** WHAT IS EXPECTED **
For the word "ipynb", count the lines of the records that hold it, and give only that number.

Edit tracking data
-------------------------

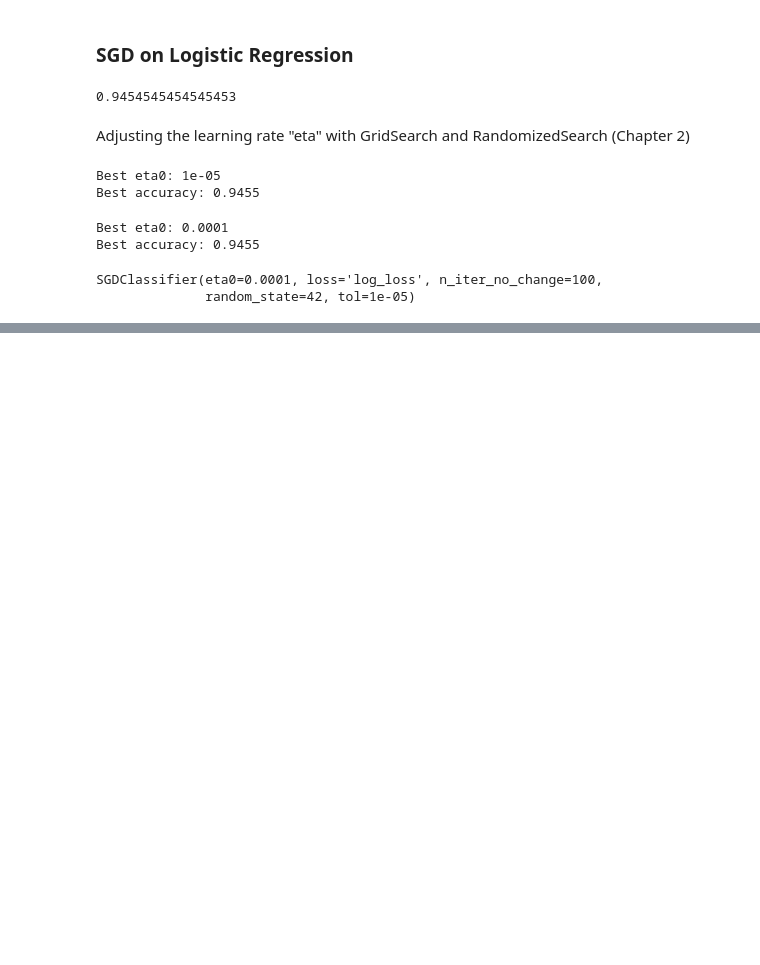
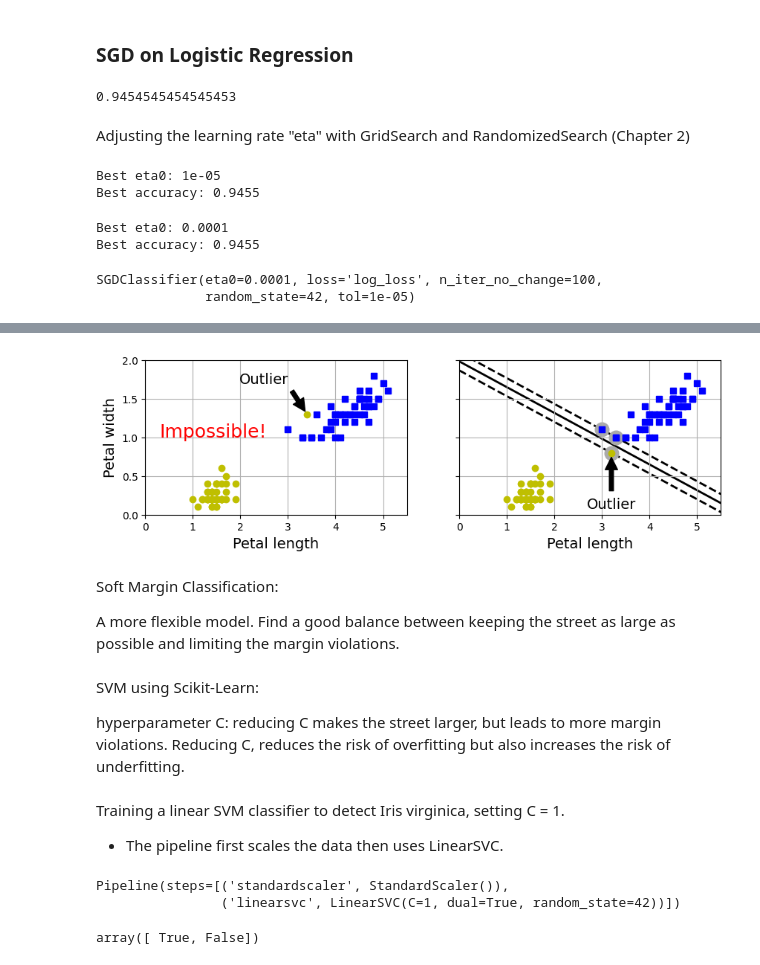
Before and after one commit to Gonzalo-Caro/Practicas-ML-NN, a Jupyter notebook: Book/04_Classification_Models.ipynb, the cells around one changed output, grey strips where cells are left out. Cells and saved outputs as stored; diff of their text form; code cells hidden in the pictures; blank space fills up the shorter version.

```diff
--- a/Book/04_Classification_Models.ipynb
+++ b/Book/04_Classification_Models.ipynb
@@ -417,0 +557,80 @@ SGDClassifier(eta0=0.0001, loss='log_loss', n_iter_no_change=100,
+# %%
+X_outliers = np.array([[3.4, 1.3], [3.2, 0.8]])
+y_outliers = np.array([0, 0])
+Xo1 = np.concatenate([X, X_outliers[:1]], axis=0)
+yo1 = np.concatenate([y, y_outliers[:1]], axis=0)
+Xo2 = np.concatenate([X, X_outliers[1:]], axis=0)
+yo2 = np.concatenate([y, y_outliers[1:]], axis=0)
+
+svm_clf2 = SVC(kernel="linear", C=10**9)
+svm_clf2.fit(Xo2, yo2)
+
+fig, axes = plt.subplots(ncols=2, figsize=(10, 2.7), sharey=True)
+
+plt.sca(axes[0])
+plt.plot(Xo1[:, 0][yo1==1], Xo1[:, 1][yo1==1], "bs")
+plt.plot(Xo1[:, 0][yo1==0], Xo1[:, 1][yo1==0], "yo")
+plt.text(0.3, 1.0, "Impossible!", color="red", fontsize=18)
+plt.xlabel("Petal length")
+plt.ylabel("Petal width")
+plt.annotate(
+    "Outlier",
+    xy=(X_outliers[0][0], X_outliers[0][1]),
+    xytext=(2.5, 1.7),
+    ha="center",
+    arrowprops=dict(facecolor='black', shrink=0.1),
+)
+plt.axis([0, 5.5, 0, 2])
+plt.grid()
+
+plt.sca(axes[1])
+plt.plot(Xo2[:, 0][yo2==1], Xo2[:, 1][yo2==1], "bs")
+plt.plot(Xo2[:, 0][yo2==0], Xo2[:, 1][yo2==0], "yo")
+plot_svc_decision_boundary(svm_clf2, 0, 5.5)
+plt.xlabel("Petal length")
+plt.annotate(
+    "Outlier",
+    xy=(X_outliers[1][0], X_outliers[1][1]),
+    xytext=(3.2, 0.08),
+    ha="center",
+    arrowprops=dict(facecolor='black', shrink=0.1),
+)
+plt.axis([0, 5.5, 0, 2])
+plt.grid()
+
+plt.show()
+# %% [output]
+[figure, added]
+# %% [markdown]
+Soft Margin Classification:
+
+A more flexible model. Find a good balance between keeping the street as large as possible and limiting the margin violations.
+# %% [markdown]
+SVM using Scikit-Learn:
+
+hyperparameter C: reducing C makes the street larger, but leads to more margin violations. Reducing C, reduces the risk of overfitting but also increases the risk of underfitting.
+# %% [markdown]
+Training a linear SVM classifier to detect Iris virginica, setting C = 1.
+
+- The pipeline first scales the data then uses LinearSVC.
+# %%
+from sklearn.datasets import load_iris
+from sklearn.pipeline import make_pipeline
+from sklearn.preprocessing import StandardScaler
+from sklearn.svm import LinearSVC
+
+iris = load_iris(as_frame=True)
+X = iris.data[["petal length (cm)", "petal width (cm)"]].values
+y = (iris.target == 2)  # Iris virginica
+
+svm_clf = make_pipeline(StandardScaler(),
+                        LinearSVC(C=1, dual=True, random_state=42))
+svm_clf.fit(X, y)
+# %% [output]
+Pipeline(steps=[('standardscaler', StandardScaler()),
+                ('linearsvc', LinearSVC(C=1, dual=True, random_state=42))])
+# %%
+X_new = [[5.5, 1.7], [5.0, 1.5]]
+svm_clf.predict(X_new)
+# %% [output]
+array([ True, False])
```
Also changed, not shown: parts of 41 cells of this notebook.
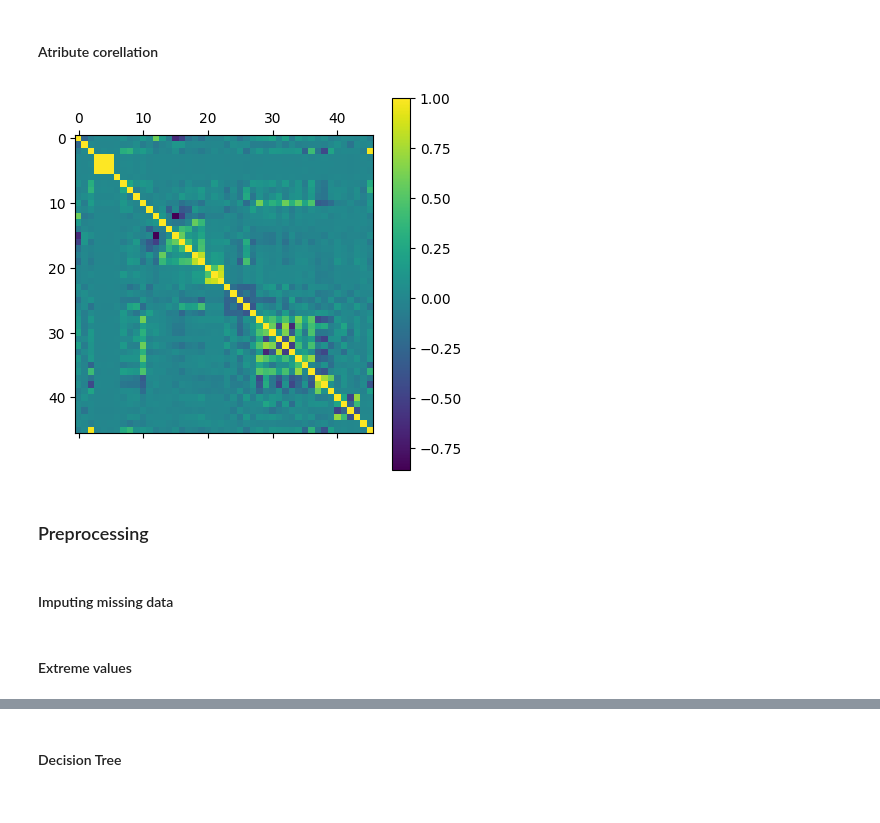
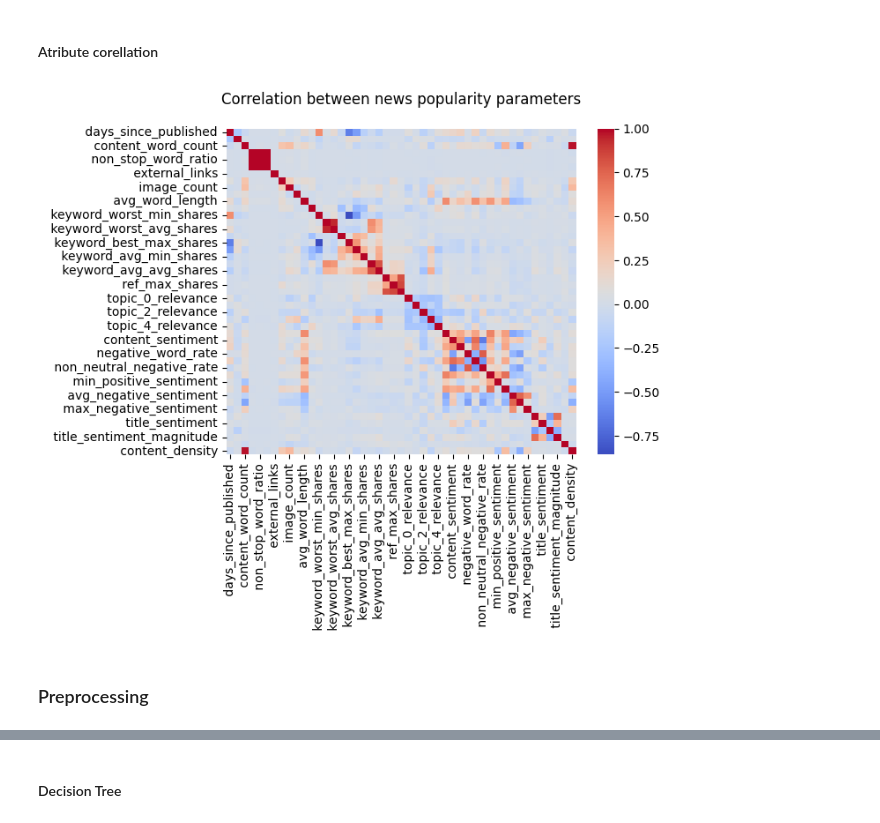
Before and after one commit to alx-sima/ml, a Jupyter notebook: main.ipynb, the cells around one changed output, grey strips where cells are left out. Saved outputs shown, nothing was run; the diff lists cells and outputs as text; code cells hidden in the pictures.

```diff
--- a/main.ipynb
+++ b/main.ipynb
@@ -36,26 +56,6 @@ def split_data(
 # %%
-numeric_columns = [
-    "AQI_Value",
-    "CO_Value",
-    "Ozone_Value",
-    "NO2_Value",
-    "PM25_Value",
-    "VOCs",
-    "SO2",
-]
-categorical_columns = [
-    "Country",
-    "City",
-    "CO_Category",
-    "Ozone_Category",
-    "NO2_Category",
-    "PM25_Category",
-    "Emissions",
-]
-label_columns = "AQI_Category"
-
-num_train_data, cat_train_data, train_labels = split_data(
-    raw_train_data, numeric_columns, categorical_columns, label_columns
+num_data, cat_data, labels = split_data(
+    data, numeric_columns, categorical_columns, label_column
 )
 # %% [markdown]
 ### Exploratory data analysis
@@ -435,7 +454,7 @@ sns.barplot(scores)
 # %% [markdown]
 ## News popularity
 # %%
-raw_train_data = pd.read_csv("datasets/news_popularity_train.csv")
+data = pd.read_csv("datasets/news_popularity_full.csv")
 # %%
 numeric_columns = [
     " days_since_published",
@@ -451,7 +470,7 @@ numeric_columns = [
     " avg_word_length",
     " keyword_count",
     " keyword_worst_min_shares",
-    " keywords_worst_max_shares",
+    " keyword_worst_max_shares",
     " keyword_worst_avg_shares",
     " keyword_best_min_shares",
     " keyword_best_max_shares",
@@ -504,11 +523,11 @@ categorical_columns = [
     " is_weekend",
     " publication_period",
 ]
-label_columns = "popularity_category"
-
-num_train_data, cat_train_data, train_labels = split_data(
-    raw_train_data, numeric_columns, categorical_columns, label_columns
-)
+label_column = "popularity_category"
+# %%
+num_data, cat_data, labels = split_data(
+    data, numeric_columns, categorical_columns, label_column
+)
 # %% [markdown]
 ### Exploratory data analysis
 # %%
@@ -537,13 +554,10 @@ max       221200.000000     58857.969230
 # %% [markdown]
 #### Atribute corellation
 # %%
-correlation = num_train_data.corr()
-plt.matshow(correlation)
-plt.colorbar()
-plt.show()
+correlated_num_features = get_highly_correlated_features(
+    "Correlation between news popularity parameters", num_data, annot=False
+)
 # %% [output]
-[figure, old version]
+[figure, new version]
 # %% [markdown]
 ### Preprocessing
-# %% [markdown]
-#### Imputing missing data
@@ -570,2 +563,0 @@ cat_train_data = impute_missing_categorical_data(cat_train_data)
-# %% [markdown]
-#### Extreme values
```
Also changed, not shown: parts of 79 cells of this notebook, 9 other files.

-------------------------

** RESPONSE **
6